Should we throw sand in the gears of financial markets?
The volatility of financial markets in recent years has led to increased concern. As trading of financial assets on organized exchanges and over-the-counter markets has grown, events such as the 1987 stock market crash and the 1992 Exchange Rate Mechanism crisis in Europe have raised fundamental questions about the role these markets play in the economy. In particular, there is concern that much of the increased trading of financial assets is of a short-term, speculative nature that adds little value to the intermediation process and in the extreme case may distort the efficient functioning of financial markets.> This view has led some economists to advocate a securities transaction tax. Such a tax, it is argued, when applied to a broad range of financial transactions, would raise the cost of short-term speculative trading, reduce financial market volatility, and improve the efficiency of financial markets. This type of tax might also raise substantial revenue that could help reduce the federal budget deficit. The revenue potential has not gone unnoticed in Washington, where recent budget proposals by both the Bush and Clinton administrations have included an STT.> Hakkio explores the pros and cons of a securities transaction tax.
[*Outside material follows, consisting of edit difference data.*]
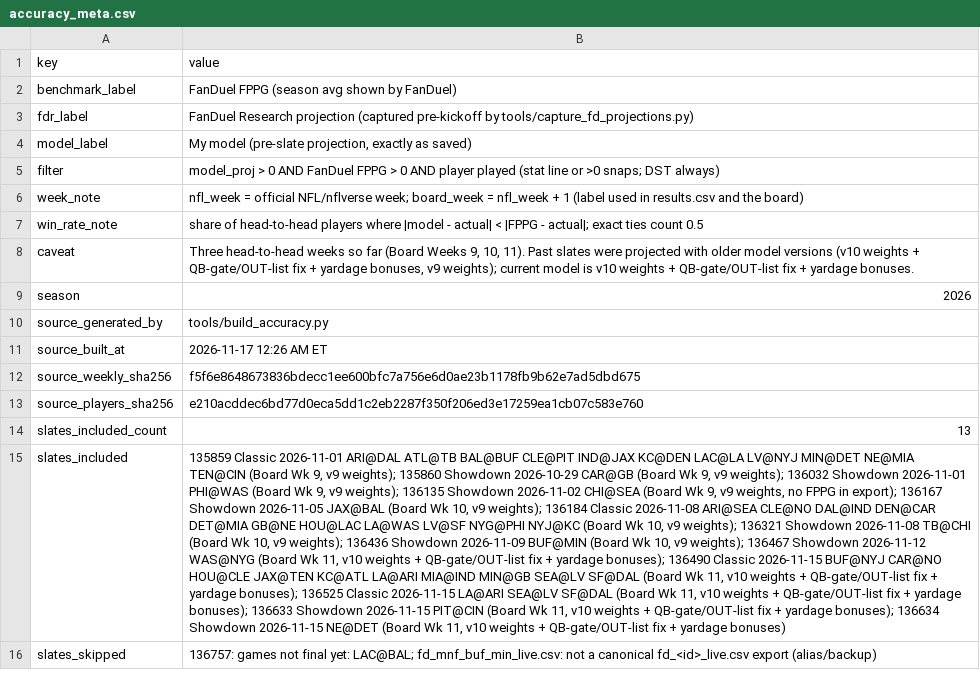
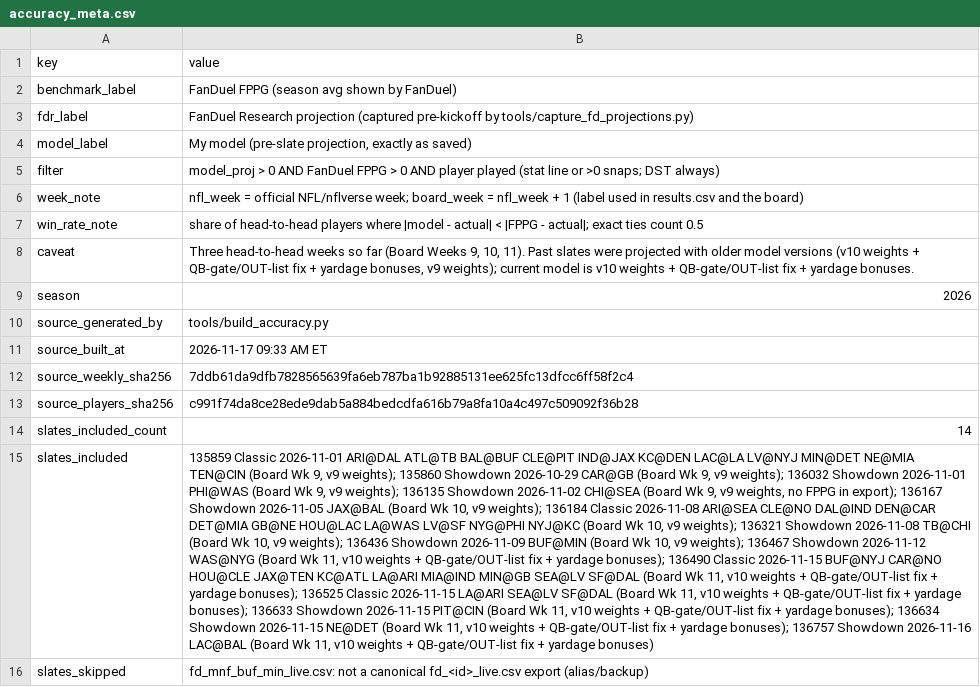
Before and after one commit to wtsarnow/fd-player-board, a CSV file: data/accuracy_meta.csv, drawn as a sheet; the diff names each change by its address in the sheet, - before the commit and + after, or states it on an @@ line.

```diff
--- a/data/accuracy_meta.csv
+++ b/data/accuracy_meta.csv
-B11 (value): 2026-11-17 12:26 AM ET
+B11 (value): 2026-11-17 09:33 AM ET
-B12 (value): f5f6e8648673836bdecc1ee600bfc7a756e6d0ae23b1178fb9b62e7ad5dbd675
+B12 (value): 7ddb61da9dfb7828565639fa6eb787ba1b92885131ee625fc13dfcc6ff58f2c4
-B13 (value): e210acddec6bd77d0eca5dd1c2eb2287f350f206ed3e17259ea1cb07c583e760
+B13 (value): c991f74da8ce28ede9dab5a884bedcdfa616b79a8fa10a4c497c509092f36b28
-B14 (value): 13
+B14 (value): 14
-B15 (value): …+ yardage bonuses)
+B15 (value): …+ yardage bonuses); 136757 Showdown 2026-11-16 LAC@BAL (Board Wk 11, v10 weights + QB-gate/OUT-list fix + yardage bonuses)
-B16 (value): 136757: games not final yet: LAC@BAL; fd_mnf_buf_min_live.csv: not…
+B16 (value): fd_mnf_buf_min_live.csv: not…
```
Also changed, not shown: data/accuracy_weekly.csv, data/lineups.csv, 4 other files.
He concludes that the proponents have overstated the likely benefits of a securities transaction tax and underestimated the potential costs.
Volume (Year): (1994)
Issue (Month): Q II ()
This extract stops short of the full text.